It’s an odd-numbered election year in Georgia. And that means, except for few special elections to fill unexpired terms for State House and Senate seats, voters will cast their ballots today for mayors, city council members and school board members in what are non-partisan races.
Clicking the link takes you to a website where you can input your email and zip code, then locate your polling place.
I can understand something like this coming from the national Democratic party in a state like New Jersey or Virginia, where partisan contests are going on. Buy why Georgia?
Maybe it’s because behind the scenes, some local races are more partisan than they look. Following the 2011 mayoral election in Snellville, the Democrats tweeted this:
They also listed their statewide electoral accomplishments in a blog post.
To be fair, Republicans get involved in local races as well, if not as openly as the Democrats do. Also in 2011, the Gwinnett GOP sponsored a robocall encouraging voters to elect P.K. Martin to the Lawrenceville city council.
Why all the interest from the political parties in these races? For the Democrats especially, it’s a good way to build a bench of candidates for higher-level offices down the road. And in a county like Gwinnett which is turning purple, Democrats hope that wins at the city level increase the chances of larger wins down the road.
The transformation of Georgia from a Democratic state to a Republican one started in Atlanta’s suburbs, but didn’t become statewide until Republicans began winning elections for sheriff in counties south of the Perimeter.
Periodically, I hear calls to convert partisan races to non-partisan ones. There’s even a national organization dedicated to this idea. I wonder if the interest here is to blur the lines and give the party out of power a chance in a race it couldn’t normally win if party affiliation were identified.
The major political parties understand the importance of getting their candidates on local ballots and winning local races, even if they are nominally non-partisan.
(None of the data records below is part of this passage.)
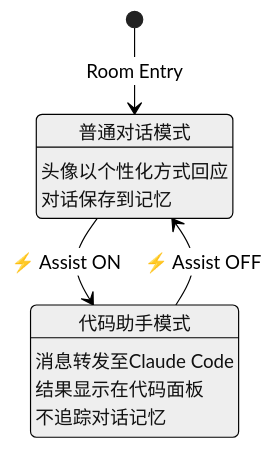
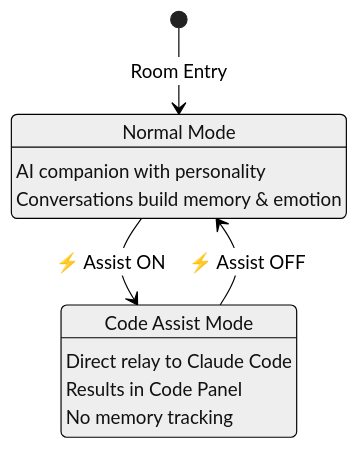
The third of 7 diagrams in docs/README_ZH.md (nskit-io/nvatar-code-assist), drawn with Mermaid (neutral theme) before and after one commit. The commit also changed other lines of this file and 3 other files, not shown here.

````diff
--- a/docs/README_ZH.md
+++ b/docs/README_ZH.md
@@ -111,15 +88,15 @@
 ```mermaid
 stateDiagram-v2
     [*] --> NormalMode: Room Entry
     NormalMode --> AssistMode: ⚡ Assist ON
     AssistMode --> NormalMode: ⚡ Assist OFF
 
-    NormalMode: 普通对话模式
-    NormalMode: 头像以个性化方式回应
-    NormalMode: 对话保存到记忆
+    NormalMode: Normal Mode
+    NormalMode: AI companion with personality
+    NormalMode: Conversations build memory & emotion
 
-    AssistMode: 代码助手模式
-    AssistMode: 消息转发至Claude Code
-    AssistMode: 结果显示在代码面板
-    AssistMode: 不追踪对话记忆
+    AssistMode: Code Assist Mode
+    AssistMode: Direct relay to Claude Code
+    AssistMode: Results in Code Panel
+    AssistMode: No memory tracking
 ```
````
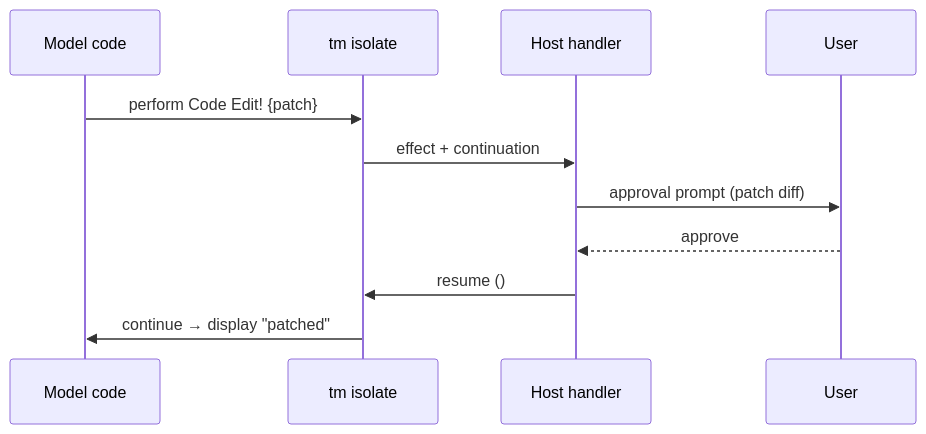
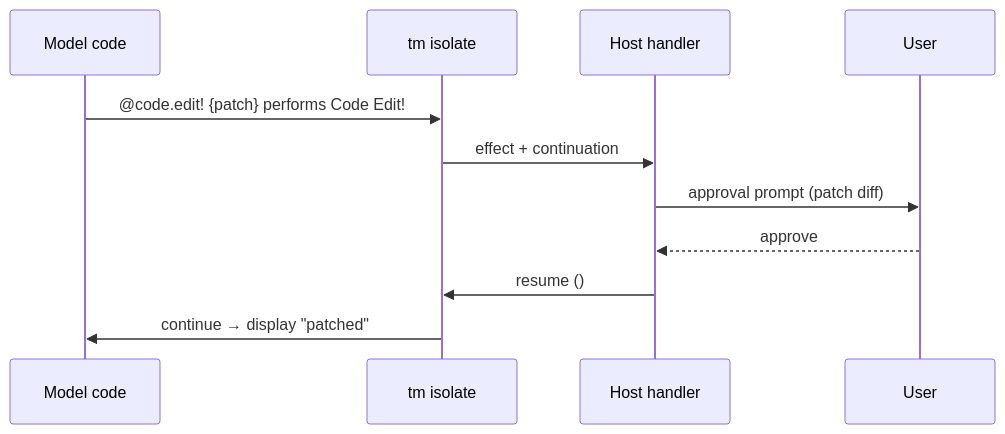
One commit to mozufu/TempestMiku changed the diagram in docs/design/tm/03-effects-approval.md. Above: the diagram before and after it, drawn with Mermaid. The commit also changed other lines of this file and 4 other files, not shown here.

````diff
--- a/docs/design/tm/03-effects-approval.md
+++ b/docs/design/tm/03-effects-approval.md
@@ -83,13 +91,13 @@
 ```mermaid
 sequenceDiagram
   participant M as Model code
   participant I as tm isolate
   participant H as Host handler
   participant U as User
-  M->>I: perform Code Edit! {patch}
+  M->>I: @code.edit! {patch} performs Code Edit!
   I->>H: effect + continuation
   H->>U: approval prompt (patch diff)
   U-->>H: approve
   H->>I: resume ()
   I->>M: continue → display "patched"
 ```
````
Maybe it’s time we recognize that fact and turn local races into partisan contests.